When Green was first approached to work on a pageant based on Roanoke, he was already disillusioned with conventional theater. His first full-length drama, In Abraham’s Bosom (pr. 1926, pb. 1927), a controversial play that boldly examined race relations, had won the 1927 Pulitzer Prize but had found little commercial success. Green, teaching philosophy at the University of North Carolina, then began to explore the folk stories and African American music of his rural east Carolina upbringing.
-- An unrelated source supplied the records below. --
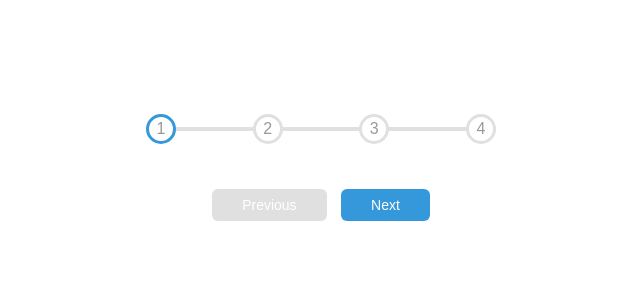
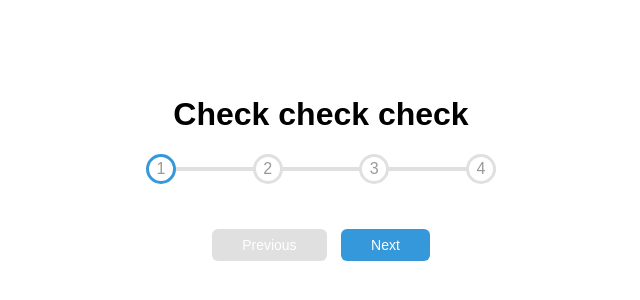
Before and after one commit to talhasan06/progress-steps, a plain HTML site: page index.html in a window 1280 px wide. Shown: the part 230-530 px from the top of the page, without its empty margins (319-959 px from the left). Drawn offline with Linux system fonts and the light colour scheme; a web font is replaced by a local one.

Commit message:
added html

```diff
--- a/index.html
+++ b/index.html
@@ -9,6 +9,7 @@
 </head>
 <body>
     <div class="container">
+      <h1>Check check check</h1>
         <div class="progress-container">
             <div class="progress" id="progress"></div>
             <div class="circle active">1</div>
```
Also changed, not shown: 1 other file.
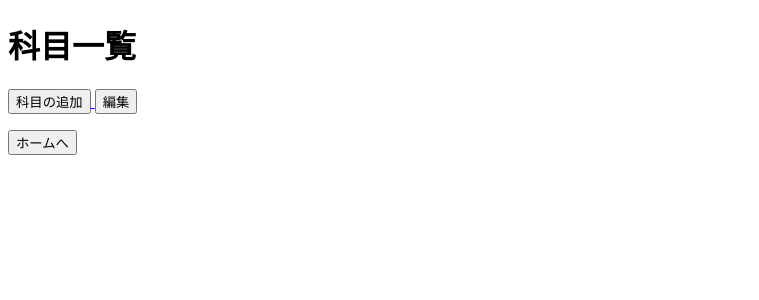
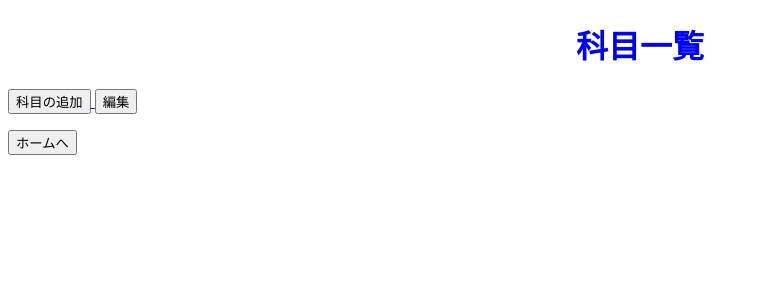
Before and after one commit to taipiwiq/aaaaa, a Python web app: template PLACTICE/admin_app/templates/genre.html in a window 1280 px wide. Shown: the top 300 px of the page, without its empty margins (0-759 px from the left). Run offline with Jinja, Linux system fonts and the light colour scheme; the template is opened without the code that fills it, so the values that code supplies are empty; some libraries are stand-ins or nearby versions.

Commit message:
Update style.css

```diff
--- a/PLACTICE/static/css/style.css
+++ b/PLACTICE/static/css/style.css
@@ -1,3 +1,8 @@
+h1{
+    color:blue;
+    text-align:center;
+}
+
 p {
     color:red;
 }
```
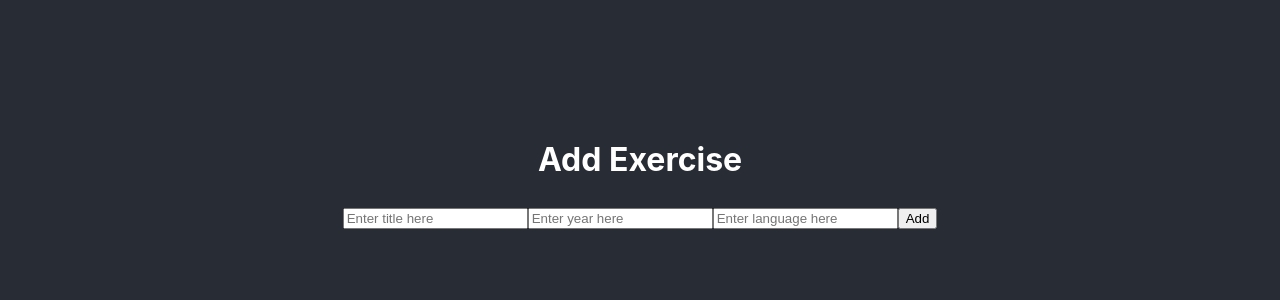
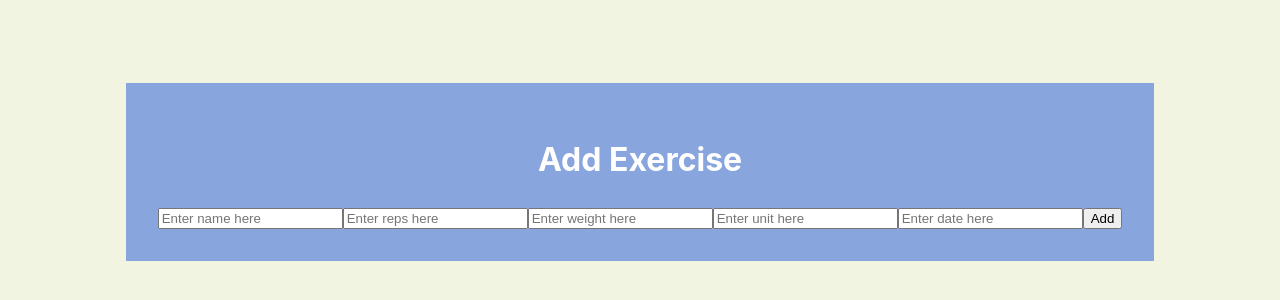
Before and after one commit to LaurenMBell/ExerciseApp, a React (Vite) app in the folder frontend-react/: page /add-exercise in a window 1280 px wide. Shown: the part 228-528 px from the top of the page. Built offline with nearby package versions, Linux system fonts and the light colour scheme.

Commit message:
fixing variable misnaming issues

```diff
--- a/frontend-react/src/App.css
+++ b/frontend-react/src/App.css
@@ -3,22 +3,22 @@
   margin: 0 auto;
   padding: 2rem;
   text-align: center;
-  background-color: #282c34;
+  background-color: #89a5de;
 }
 
 .app {
-  background-color: #282c34;
+  background-color: #89a5de;
   color: white;
 }
 
 
 .collection-container {
-  border: 6px solid rgb(0, 255, 136);
+  border: 6px solid rgb(102, 236, 44);
   padding: 32px;
 }
 
 .collection-item {
-  border: 2px solid rgb(202, 200, 89);
+  border: 2px solid rgb(221, 218, 63);
   border-radius: 8px;
   width: 600px;
   margin-top: 16px;
--- a/frontend-react/src/components/ExerciseCollection.jsx
+++ b/frontend-react/src/components/ExerciseCollection.jsx
@@ -1,9 +1,9 @@
 import ExerciseItem from './ExerciseItem';
 
-function ExerciseCollection({ exercise }) {
+function ExerciseCollection({ Exercises }) {
     return (
         <div className="collection-container">
-            {exercises.map((exercise, i) => <ExerciseItem exercise={exercise}
+            {Exercises.map((exercise, i) => <ExerciseItem exercise={exercise}
                     key={i} />)}
         </div>
 
--- a/frontend-react/src/components/ExerciseItem.jsx
+++ b/frontend-react/src/components/ExerciseItem.jsx
@@ -4,8 +4,8 @@ function ExerciseItem({ exercise }) {
     //LAUREN THIS IS WHERE YOU STOPPED !!! UPDATE THE PARAMETERS TO BE FOR EXCERSIZES
     return (
         <div className="collection-item">
-            <h3>{exercise.title}</h3>
-            <p>{exercise.year}, {exercise.language}</p>
+            <h3>{exercise.name}</h3>
+            <p>{exercise.reps}, {exercise.weight}, {exercise.unit}, {exercise.date}</p>
             <p>
                 <a href="/" onClick={e => e.preventDefault()}>Edit</a>&nbsp;
                 <a href="/" onClick={e => e.preventDefault()}>Delete </a>
--- a/frontend-react/src/index.css
+++ b/frontend-react/src/index.css
@@ -4,8 +4,8 @@
   font-weight: 400;
 
   color-scheme: light dark;
-  color: rgba(255, 255, 255, 0.87);
-  background-color: #282c34;
+  color: rgba(72, 104, 171, 0.87);
+  background-color: #f1f4e1;
 
   font-synthesis: none;
   text-rendering: optimizeLegibility;
--- a/frontend-react/src/pages/AddExercisePage.jsx
+++ b/frontend-react/src/pages/AddExercisePage.jsx
@@ -2,9 +2,11 @@ import { useState } from 'react';
 
 export const AddExercisePage = () => {
 
-    const [title, setTitle] = useState('');
-    const [year, setYear] = useState('');
-    const [language, setLanguage] = useState('');
+    const [name, setName] = useState('');
+    const [reps, setReps] = useState('');
+    const [weight, setWeight] = useState('');
+    const [unit, setUnit] = useState('');
+    const [date, setDate] = useState('');
 
     const addExercise = async () => {
 
@@ -15,19 +17,29 @@ export const AddExercisePage = () => {
             <h1>Add Exercise</h1>
             <input
                 type="text"
-                placeholder="Enter title here"
-                value={title}
+                placeholder="Enter name here"
+                value={name}
                 onChange={e => setTitle(e.target.value)} />
             <input
-                type="number"
-                value={year}
-                placeholder="Enter year here"
-                onChange={e => setYear(e.target.valueAsNumber)} />
+                type="text"
+                placeholder="Enter reps here"
+                value={reps}
+                onChange={e => setTitle(e.target.value)} />
             <input
                 type="text"
-                placeholder="Enter language here"
-                value={language}
-                onChange={e => setLanguage(e.target.value)} />
+                placeholder="Enter weight here"
+                value={weight}
+                onChange={e => setTitle(e.target.value)} />
+            <input
+                type="text"
+                placeholder="Enter unit here"
+                value={unit}
+                onChange={e => setTitle(e.target.value)} />
+            <input
+                type="text"
+                placeholder="Enter date here"
+                value={date}
+                onChange={e => setTitle(e.target.value)} />
             <button
                 onClick={addExercise}
             >Add</button>
--- a/frontend-react/vite.config.js
+++ b/frontend-react/vite.config.js
@@ -6,7 +6,8 @@ export default defineConfig({
   server: {
     proxy: {
       '/exercises': {
-      target: 'http://localhost:3000'
+        target: 'http://localhost:3000',
+        changeOrigin: true
       }
     }
   }
```
Also changed, not shown: 2 other files (tests, documents, lock files or other folders).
As he evolved his interpretation of the Roanoke settlement and found broad support for his vision of a people’s theater (the original staging was largely funded through President Franklin D. Roosevelt’s New Deal programs), Green wrote extensively of his conception of outdoor drama as an opportunity not only to mine regional history for its narrative appeal but also to bring theater to a new audience.
After the stunning success of this initial project, Green would spend the remainder of his considerable professional career (nearly thirty years) creating sixteen other outdoor dramas, staged largely in southern venues, where, Green argued, there runs a deep sense of regional history. Some, like The Lost Colony, recount the settling of the new continent by particular ethnic groups—including Scots, Spaniards, and British—while others re-create the struggles of settlers—in Texas, Florida, and Georgia, among other places—to create a community amid the wilderness. Green has been criticized for emphasizing spectacle and action, for rejecting the subtler, often pessimistic, thematic nuances of traditional theater, and for offering instead larger-than-life characters who are given to declaiming inspirational messages of faith in common humanity. Yet, Green’s outdoor dramas, as well as the numerous productions inspired by their success, became one of the most successful original American dramatic genres of the twentieth century and have given Green an audience that often exceeds the more recognized playwrights of his era.